_DATASET RECORDS_:
BEGIN
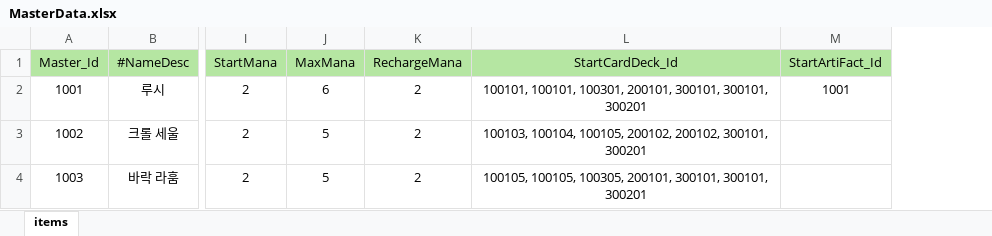
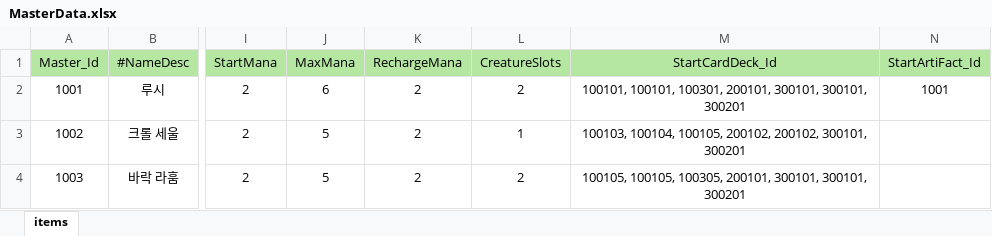
Before and after one commit to Milkbboy/repo, an Excel workbook: Assets/ERang/Excels/MasterData.xlsx, sheet items, drawn as a sheet; only a part is shown, gaps mark what is left out; values as stored, in another font and other column widths than the file's, no borders; the diff names each change by its address in the sheet, - before the commit and + after, or states it on an @@ line.

```diff
--- a/Assets/ERang/Excels/MasterData.xlsx (sheet items)
+++ b/Assets/ERang/Excels/MasterData.xlsx (sheet items)
+column L (CreatureSlots), rows 2-4: 2 | 1 | 2
```
Also changed, not shown: 6 other files.
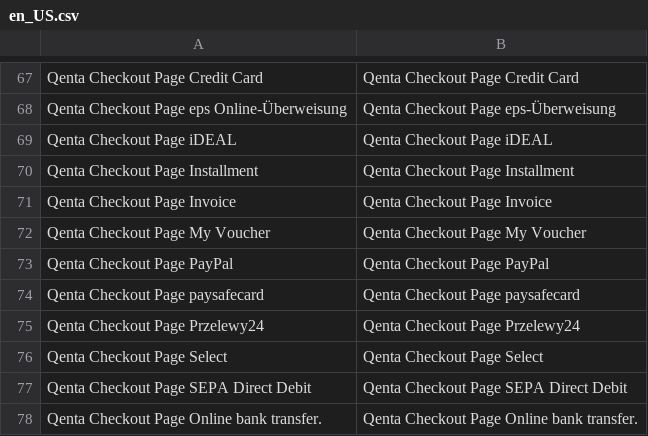
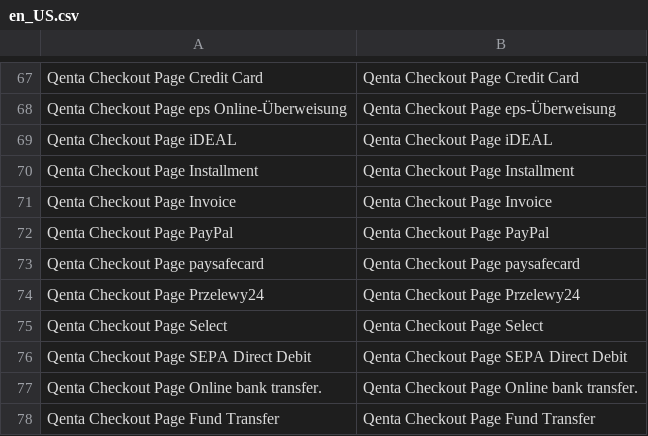
Before and after one commit to qenta-cee/magento2-qcp, a CSV file: i18n/en_US.csv, drawn as a sheet; only a part is shown, gaps mark what is left out; the shorter side is filled out with more unchanged rows; the diff names each change by its address in the sheet, - before the commit and + after, or states it on an @@ line.

```diff
--- a/i18n/en_US.csv
+++ b/i18n/en_US.csv
-row 72: Qenta Checkout Page My Voucher | Qenta Checkout Page My Voucher
```
Also changed, not shown: i18n/de_AT.csv, i18n/de_DE.csv, 6 other files.
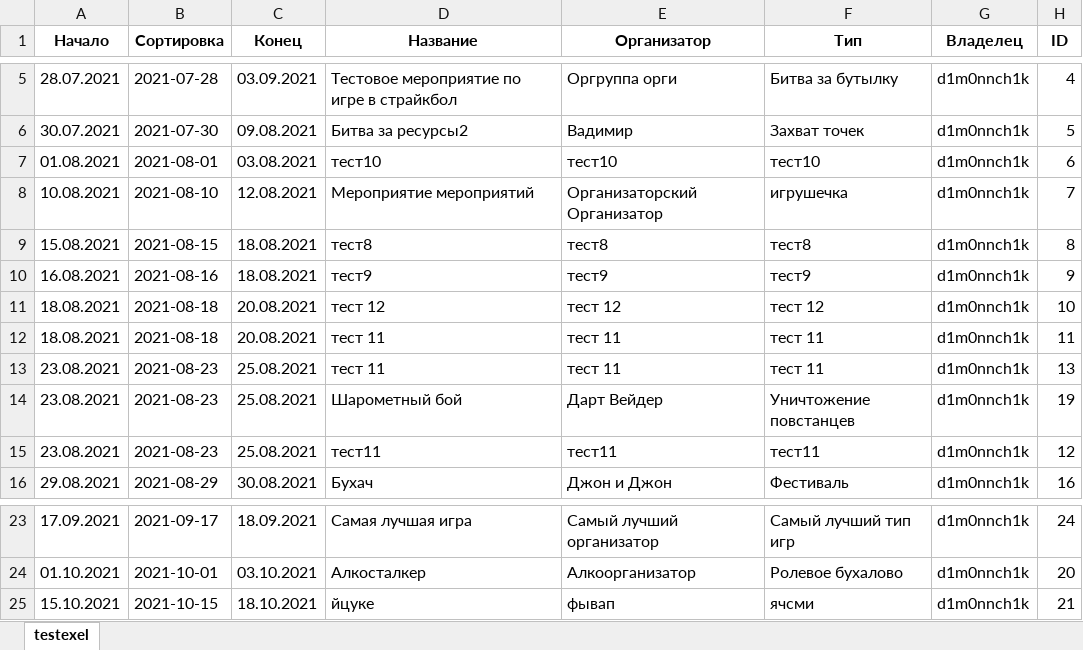
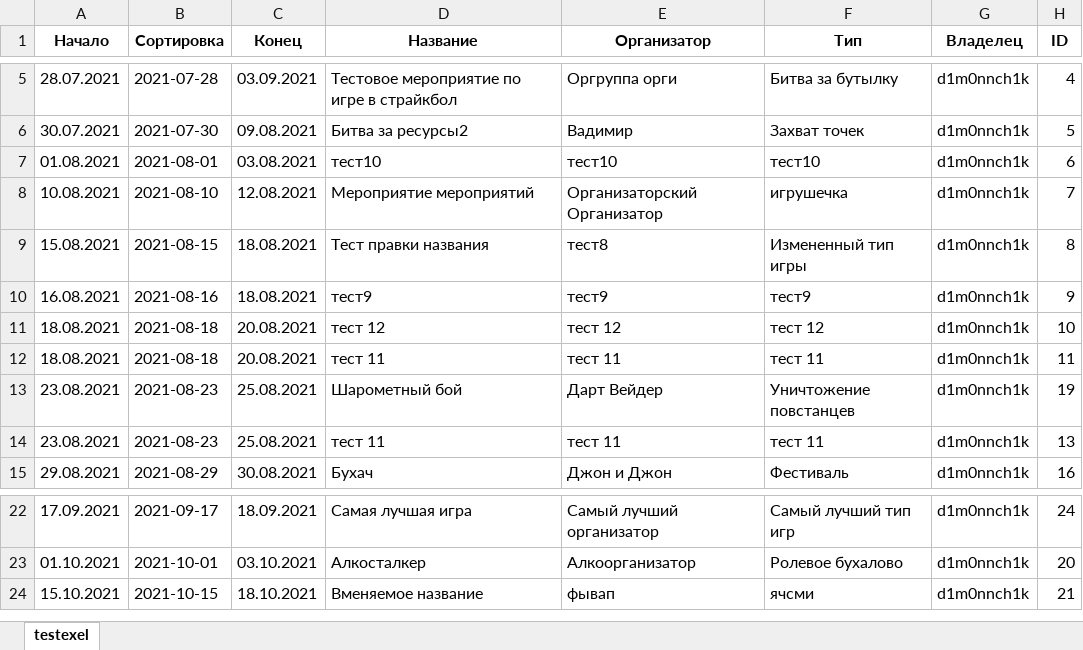
Before and after one commit to dimyalt/python_learning, an Excel workbook: kogda_igra_telegram_bot/sample.xlsx, sheet testexel, drawn as a sheet; only a part is shown, gaps mark what is left out; values as stored, in another font and other column widths than the file's, no borders; removed rows and columns are numbered as before the commit, all else as after; the diff names each change by its address in the sheet, - before the commit and + after, or states it on an @@ line.

```diff
--- a/kogda_igra_telegram_bot/sample.xlsx (sheet testexel)
+++ b/kogda_igra_telegram_bot/sample.xlsx (sheet testexel)
-D9 (Название): тест8
+D9 (Название): Тест правки названия
-F9 (Тип): тест8
+F9 (Тип): Измененный тип игры
@@ row 14 moved to row 13: 23.08.2021 @@
-row 15: 23.08.2021 | 2021-08-23 | 25.08.2021 | тест11 | тест11 | тест11 | d1m0nnch1k | 12
-D24 (Название): йцуке
+D24 (Название): Вменяемое название
```
Also changed, not shown: 1 other file.
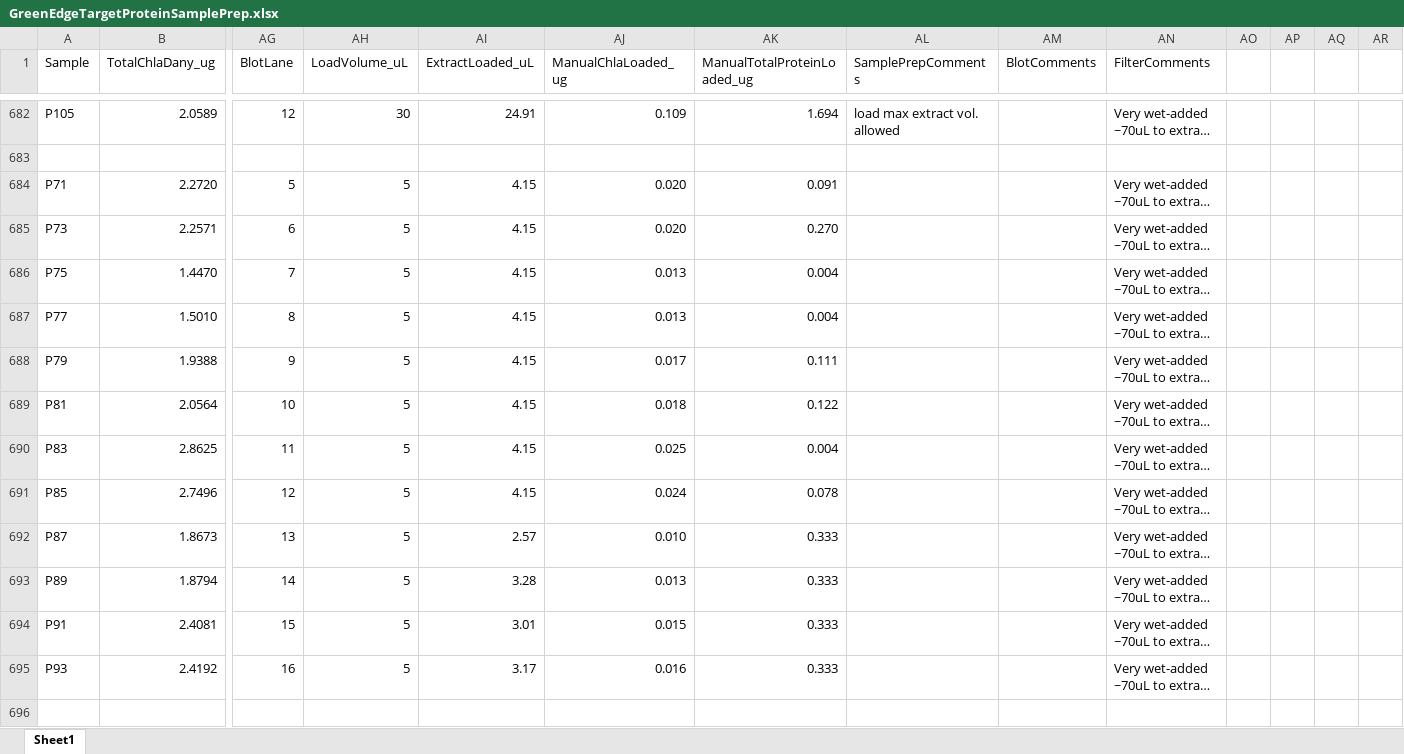
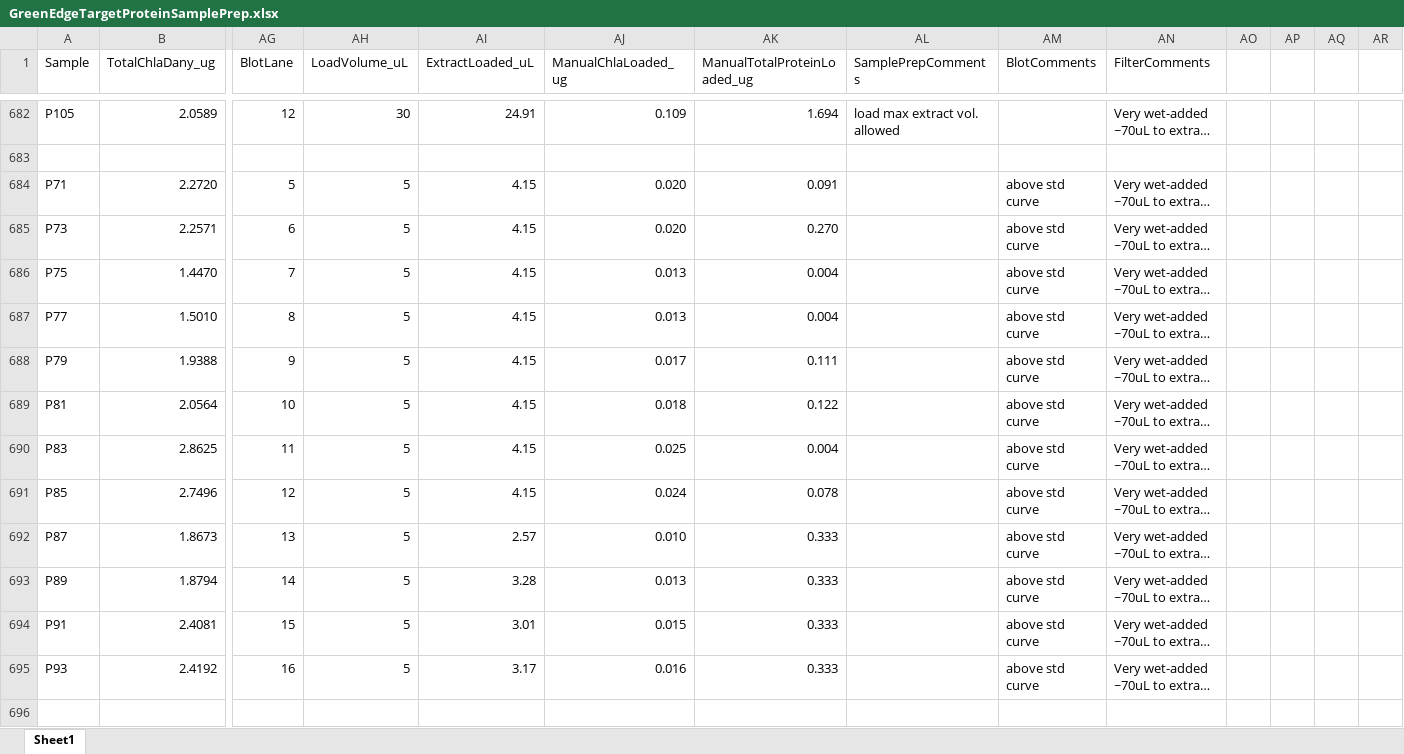
Before and after one commit to bbeardsall/GreenEdgeProtein, an Excel workbook: GreenEdgeTargetProteinSamplePrep.xlsx, sheet Sheet1, drawn as a sheet; only a part is shown, gaps mark what is left out; long unchanged cells end in …; values as stored, in another font and other column widths than the file's, no borders; rows hold the shown columns only; the diff covers the shown part only; the diff names each change by its address in the sheet, - before the commit and + after, or states it on an @@ line.

Commit message:
added blot comment

```diff
--- a/GreenEdgeTargetProteinSamplePrep.xlsx (sheet Sheet1)
+++ b/GreenEdgeTargetProteinSamplePrep.xlsx (sheet Sheet1)
-AM684:AM695 (BlotComments): (empty)
+AM684:AM695 (BlotComments): above std curve
+row 696: (empty)
```
Also changed, not shown: 12 added rows elsewhere in this sheet.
END
_TASK DETAILS_: Please go through the material and return each line where the word "Also" appears.

_SOLUTION_:
Also changed, not shown: 6 other files.
Also changed, not shown: i18n/de_AT.csv, i18n/de_DE.csv, 6 other files.
Also changed, not shown: 1 other file.
Also changed, not shown: 12 added rows elsewhere in this sheet.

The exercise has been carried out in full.